(Business in Cameroon) - The high prices of inputs are hurting the subsistence crop industry in Cameroon. The Central Bank Beac recently issued a note indicating that the sector will suffer a poor performance in the first quarter of 2023.
"Food crop production is expected to decline in Q1 2023, although this period is known to be a low harvest period. Year-on-year, the production would also decline over the period due to the lack of enthusiasm by producers following the hike in input costs,” Beac said. The food crop sector (cassava, potatoes, plantain, corn, etc.) has been declining in Cameroon for at least two years. In 2020, production fell by 3% compared to 3.7% in 2019. The Covid-19 pandemic, the security crisis in the NoSo regions, which are major production basins, and the adverse effects of climate change are the reasons cited by Beac.
The Central Bank said that every time the country finds a solution, a new obstacle arises.
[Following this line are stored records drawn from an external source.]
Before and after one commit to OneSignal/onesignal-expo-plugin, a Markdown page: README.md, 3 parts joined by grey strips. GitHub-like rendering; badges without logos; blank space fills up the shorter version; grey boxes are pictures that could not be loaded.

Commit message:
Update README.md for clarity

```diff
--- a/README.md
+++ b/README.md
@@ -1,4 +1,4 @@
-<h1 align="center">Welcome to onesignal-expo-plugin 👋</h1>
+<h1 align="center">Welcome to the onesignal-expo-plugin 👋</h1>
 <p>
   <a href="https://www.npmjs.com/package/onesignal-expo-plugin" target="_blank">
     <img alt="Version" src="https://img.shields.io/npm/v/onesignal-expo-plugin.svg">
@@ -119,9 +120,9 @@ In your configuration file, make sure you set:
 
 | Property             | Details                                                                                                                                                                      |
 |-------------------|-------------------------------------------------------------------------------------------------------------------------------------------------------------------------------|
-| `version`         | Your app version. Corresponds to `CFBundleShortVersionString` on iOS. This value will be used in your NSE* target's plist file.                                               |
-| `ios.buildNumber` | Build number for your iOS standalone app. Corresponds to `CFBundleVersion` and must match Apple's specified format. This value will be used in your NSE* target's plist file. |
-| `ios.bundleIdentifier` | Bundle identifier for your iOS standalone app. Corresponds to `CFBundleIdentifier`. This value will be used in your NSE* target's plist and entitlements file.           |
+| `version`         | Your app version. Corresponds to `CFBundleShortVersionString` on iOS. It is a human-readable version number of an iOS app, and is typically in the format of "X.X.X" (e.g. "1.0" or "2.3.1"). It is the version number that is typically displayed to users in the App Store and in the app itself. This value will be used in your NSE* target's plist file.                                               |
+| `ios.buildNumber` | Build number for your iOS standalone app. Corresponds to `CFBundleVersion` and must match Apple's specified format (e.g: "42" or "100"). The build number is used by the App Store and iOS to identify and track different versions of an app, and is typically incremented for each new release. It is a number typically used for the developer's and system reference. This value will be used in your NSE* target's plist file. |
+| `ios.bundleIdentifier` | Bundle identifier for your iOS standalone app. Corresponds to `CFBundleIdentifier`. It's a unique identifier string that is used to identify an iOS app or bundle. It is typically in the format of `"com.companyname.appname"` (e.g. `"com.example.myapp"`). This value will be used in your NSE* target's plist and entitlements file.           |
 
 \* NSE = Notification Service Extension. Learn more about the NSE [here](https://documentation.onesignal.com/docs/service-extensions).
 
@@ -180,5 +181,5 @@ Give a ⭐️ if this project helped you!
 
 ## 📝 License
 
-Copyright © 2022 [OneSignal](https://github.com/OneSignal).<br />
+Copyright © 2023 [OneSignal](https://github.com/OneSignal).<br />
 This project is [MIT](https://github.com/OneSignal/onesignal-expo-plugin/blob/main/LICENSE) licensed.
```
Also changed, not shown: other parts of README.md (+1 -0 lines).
Since 2022, Cameroonian producers have been facing what they call the "input crisis" (fertilizers, pesticides, fungicides, seedlings, seeds...). To reduce the risk of shortages, the Ministry of Agriculture has encouraged, during the launch of the agricultural campaign in Q1 2020, the production of short-cycle foods. The government has made available to farmers 141,000 certified cassava cuttings, 60 tons of certified rainfed rice seed, 1.5 million banana plants, 200 tons of potatoes, 6 million cocoa plants, and support for the development of market gardening. But results are slow to materialize.